Simpson has not attended the Hall’s enshrinement ceremonies since 1985, the year he was inducted into the Hall of Fame.
Simpson’s bust has remained on display since he was enshrined. The Hall of Fame’s by-law stipulate that only a player’s on-field achievements in football are considered as the criteria for enshrinement.
Sunday will mark an anniversary of the only time when Simpson’s bust has not been on display in the Hall of Fame. Simpson’s bust was stolen from the Hall of Fame on July 23, 1995 — during his murder trial.
The bust was stolen just as the museum was about the close for the evening and was before the Hall of Fame had bolted down each bust as it does now. The bust was located the following day, by an Ohio Department of Transportation crew, about 50 miles south of Canton, Ohio.
Simpson’s parole will expire Sept. 29, 2022, so he must live under the terms of his release during that time. Under the provisions of his parole Simpson would initially go into a program approach by Nevada’s Division of Parole and Probation as well as report to a supervising officer
He would also have to submit to drug tests as well as written reports each month to that supervising officer until his parole expires.
Simpson rushed for 11,236 yards in an 11-year NFL career and he was the first running back in league history to top 2,000 yards rushing in a season with 2,003 yards in 1973.
In 1995, Simpson was acquitted of the murder of his ex-wife Nicole Brown and Ron Goldman after a highly-publicized trial.
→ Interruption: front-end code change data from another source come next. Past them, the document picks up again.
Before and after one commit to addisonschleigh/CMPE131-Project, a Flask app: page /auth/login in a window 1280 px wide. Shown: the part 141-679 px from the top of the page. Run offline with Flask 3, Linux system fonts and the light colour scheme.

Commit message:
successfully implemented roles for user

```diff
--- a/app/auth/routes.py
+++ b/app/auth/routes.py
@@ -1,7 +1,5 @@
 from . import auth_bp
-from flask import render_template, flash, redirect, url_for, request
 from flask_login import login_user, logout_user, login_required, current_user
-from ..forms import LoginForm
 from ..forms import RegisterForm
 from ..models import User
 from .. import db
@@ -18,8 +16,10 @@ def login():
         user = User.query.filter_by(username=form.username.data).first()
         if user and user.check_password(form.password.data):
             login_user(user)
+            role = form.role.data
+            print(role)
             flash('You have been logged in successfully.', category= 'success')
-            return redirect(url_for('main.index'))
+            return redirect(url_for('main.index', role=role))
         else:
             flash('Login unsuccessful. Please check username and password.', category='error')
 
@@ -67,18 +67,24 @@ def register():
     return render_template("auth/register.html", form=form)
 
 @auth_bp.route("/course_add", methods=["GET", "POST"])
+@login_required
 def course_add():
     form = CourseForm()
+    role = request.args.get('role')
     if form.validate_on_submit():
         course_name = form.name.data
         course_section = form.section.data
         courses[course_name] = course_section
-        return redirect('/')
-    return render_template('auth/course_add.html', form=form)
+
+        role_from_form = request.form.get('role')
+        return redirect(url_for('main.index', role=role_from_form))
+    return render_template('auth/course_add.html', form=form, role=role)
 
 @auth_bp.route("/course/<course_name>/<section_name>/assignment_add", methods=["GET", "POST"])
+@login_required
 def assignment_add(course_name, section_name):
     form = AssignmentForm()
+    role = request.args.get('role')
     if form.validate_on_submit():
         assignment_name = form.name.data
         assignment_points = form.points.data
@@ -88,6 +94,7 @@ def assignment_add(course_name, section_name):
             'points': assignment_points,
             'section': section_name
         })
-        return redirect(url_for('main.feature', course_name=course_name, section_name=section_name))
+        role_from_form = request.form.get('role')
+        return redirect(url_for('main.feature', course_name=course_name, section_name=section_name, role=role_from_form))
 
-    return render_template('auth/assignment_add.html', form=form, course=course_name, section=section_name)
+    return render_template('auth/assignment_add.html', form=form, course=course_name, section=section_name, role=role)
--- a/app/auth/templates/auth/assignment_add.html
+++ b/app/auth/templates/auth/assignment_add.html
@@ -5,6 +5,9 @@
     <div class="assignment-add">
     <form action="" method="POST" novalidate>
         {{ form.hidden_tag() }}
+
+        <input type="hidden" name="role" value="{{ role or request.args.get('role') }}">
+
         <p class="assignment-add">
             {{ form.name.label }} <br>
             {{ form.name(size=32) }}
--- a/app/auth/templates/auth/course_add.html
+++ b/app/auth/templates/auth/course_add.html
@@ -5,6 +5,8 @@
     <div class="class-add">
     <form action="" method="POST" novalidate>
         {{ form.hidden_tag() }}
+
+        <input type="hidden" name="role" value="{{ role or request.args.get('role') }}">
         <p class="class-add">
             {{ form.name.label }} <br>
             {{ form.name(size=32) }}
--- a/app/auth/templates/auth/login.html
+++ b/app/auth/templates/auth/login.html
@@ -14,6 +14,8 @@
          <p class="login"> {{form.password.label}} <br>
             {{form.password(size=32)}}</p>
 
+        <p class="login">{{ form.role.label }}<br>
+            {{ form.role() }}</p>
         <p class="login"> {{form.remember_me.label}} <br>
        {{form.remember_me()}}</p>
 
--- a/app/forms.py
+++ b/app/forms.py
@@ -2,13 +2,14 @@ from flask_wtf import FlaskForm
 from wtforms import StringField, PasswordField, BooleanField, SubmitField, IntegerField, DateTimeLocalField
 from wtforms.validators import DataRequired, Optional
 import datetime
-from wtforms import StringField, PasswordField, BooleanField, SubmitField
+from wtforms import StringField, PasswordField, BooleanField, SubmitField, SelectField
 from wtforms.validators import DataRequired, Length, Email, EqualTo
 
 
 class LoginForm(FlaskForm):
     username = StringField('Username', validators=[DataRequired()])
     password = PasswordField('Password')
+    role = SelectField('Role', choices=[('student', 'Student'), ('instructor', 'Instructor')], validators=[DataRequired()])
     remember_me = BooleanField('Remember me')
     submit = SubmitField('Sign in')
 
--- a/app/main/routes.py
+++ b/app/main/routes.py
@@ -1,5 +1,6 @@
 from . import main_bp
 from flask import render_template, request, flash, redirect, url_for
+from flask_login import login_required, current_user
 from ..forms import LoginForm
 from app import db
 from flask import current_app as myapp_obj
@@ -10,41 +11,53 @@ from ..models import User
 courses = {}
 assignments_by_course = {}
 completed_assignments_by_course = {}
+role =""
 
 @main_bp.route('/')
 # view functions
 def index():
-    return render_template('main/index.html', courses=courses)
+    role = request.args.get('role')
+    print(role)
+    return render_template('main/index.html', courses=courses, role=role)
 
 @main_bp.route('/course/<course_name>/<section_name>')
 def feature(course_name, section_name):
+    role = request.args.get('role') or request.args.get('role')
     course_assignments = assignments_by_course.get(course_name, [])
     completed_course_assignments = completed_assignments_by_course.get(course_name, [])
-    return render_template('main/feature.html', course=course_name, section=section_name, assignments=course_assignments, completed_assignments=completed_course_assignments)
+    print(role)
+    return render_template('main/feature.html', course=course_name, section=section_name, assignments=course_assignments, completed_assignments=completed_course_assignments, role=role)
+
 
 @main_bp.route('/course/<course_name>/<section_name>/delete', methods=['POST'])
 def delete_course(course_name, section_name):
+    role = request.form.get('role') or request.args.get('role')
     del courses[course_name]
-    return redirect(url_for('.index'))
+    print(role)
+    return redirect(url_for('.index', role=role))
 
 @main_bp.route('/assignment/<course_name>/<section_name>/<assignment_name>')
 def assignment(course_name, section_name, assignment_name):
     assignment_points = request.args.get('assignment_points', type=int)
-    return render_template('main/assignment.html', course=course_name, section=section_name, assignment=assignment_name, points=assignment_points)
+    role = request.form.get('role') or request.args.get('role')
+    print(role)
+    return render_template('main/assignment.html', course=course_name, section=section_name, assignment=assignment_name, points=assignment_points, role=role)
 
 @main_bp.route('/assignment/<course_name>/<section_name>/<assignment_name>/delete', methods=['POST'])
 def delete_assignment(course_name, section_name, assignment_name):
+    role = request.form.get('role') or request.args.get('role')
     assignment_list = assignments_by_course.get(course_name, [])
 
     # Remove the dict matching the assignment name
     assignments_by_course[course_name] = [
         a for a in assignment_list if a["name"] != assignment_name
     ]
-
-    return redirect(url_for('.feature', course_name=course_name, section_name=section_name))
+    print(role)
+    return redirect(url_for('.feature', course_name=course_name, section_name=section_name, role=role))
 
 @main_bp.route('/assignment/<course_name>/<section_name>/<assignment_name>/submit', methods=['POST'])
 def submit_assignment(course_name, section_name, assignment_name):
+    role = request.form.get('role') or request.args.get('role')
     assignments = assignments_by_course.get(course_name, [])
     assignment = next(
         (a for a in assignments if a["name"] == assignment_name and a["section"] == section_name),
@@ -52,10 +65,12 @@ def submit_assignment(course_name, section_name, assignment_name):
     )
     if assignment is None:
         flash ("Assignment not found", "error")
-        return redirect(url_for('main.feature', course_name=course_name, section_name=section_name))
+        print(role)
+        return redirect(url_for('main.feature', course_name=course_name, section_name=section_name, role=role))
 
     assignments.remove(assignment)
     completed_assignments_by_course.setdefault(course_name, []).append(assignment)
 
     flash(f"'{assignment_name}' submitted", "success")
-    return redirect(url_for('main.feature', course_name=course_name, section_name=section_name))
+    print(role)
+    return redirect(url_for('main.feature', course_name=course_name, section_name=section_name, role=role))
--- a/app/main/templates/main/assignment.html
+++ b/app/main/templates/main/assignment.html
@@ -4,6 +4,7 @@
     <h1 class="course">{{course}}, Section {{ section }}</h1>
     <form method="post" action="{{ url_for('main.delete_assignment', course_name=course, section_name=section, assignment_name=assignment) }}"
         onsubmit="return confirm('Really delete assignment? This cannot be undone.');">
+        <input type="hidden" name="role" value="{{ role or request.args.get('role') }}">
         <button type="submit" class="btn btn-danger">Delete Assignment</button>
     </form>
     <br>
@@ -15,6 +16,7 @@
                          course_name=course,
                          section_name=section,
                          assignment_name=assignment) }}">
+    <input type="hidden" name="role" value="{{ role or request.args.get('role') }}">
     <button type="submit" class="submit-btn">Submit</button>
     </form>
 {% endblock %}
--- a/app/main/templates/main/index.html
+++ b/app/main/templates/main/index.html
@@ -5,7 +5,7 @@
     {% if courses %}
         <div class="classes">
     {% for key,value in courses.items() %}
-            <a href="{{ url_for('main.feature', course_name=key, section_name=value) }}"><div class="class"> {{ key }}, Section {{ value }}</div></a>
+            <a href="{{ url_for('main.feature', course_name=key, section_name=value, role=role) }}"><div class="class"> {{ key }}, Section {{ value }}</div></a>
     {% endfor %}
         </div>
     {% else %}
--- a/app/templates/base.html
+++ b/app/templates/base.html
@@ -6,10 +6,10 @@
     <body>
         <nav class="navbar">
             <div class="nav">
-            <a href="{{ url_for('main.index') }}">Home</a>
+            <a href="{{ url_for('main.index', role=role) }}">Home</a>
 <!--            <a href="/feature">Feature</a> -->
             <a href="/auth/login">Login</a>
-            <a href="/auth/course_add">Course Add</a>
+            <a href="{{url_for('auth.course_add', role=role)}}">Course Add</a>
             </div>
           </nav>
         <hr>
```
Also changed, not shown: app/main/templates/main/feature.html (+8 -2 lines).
The trial and its aftermath was the subject of “O.J.: Made in America,” an Oscar-winning documentary that aired earlier this year.
Simpson’s lawyer referenced the 1995 trial in a press conference following Simpson’s parole hearing Thursday, calling it “the 10,000-pound elephant in that room … I think we were very successful in making sure that elephant was sleeping and that it was washed and very clean and that it never started to rear its head.”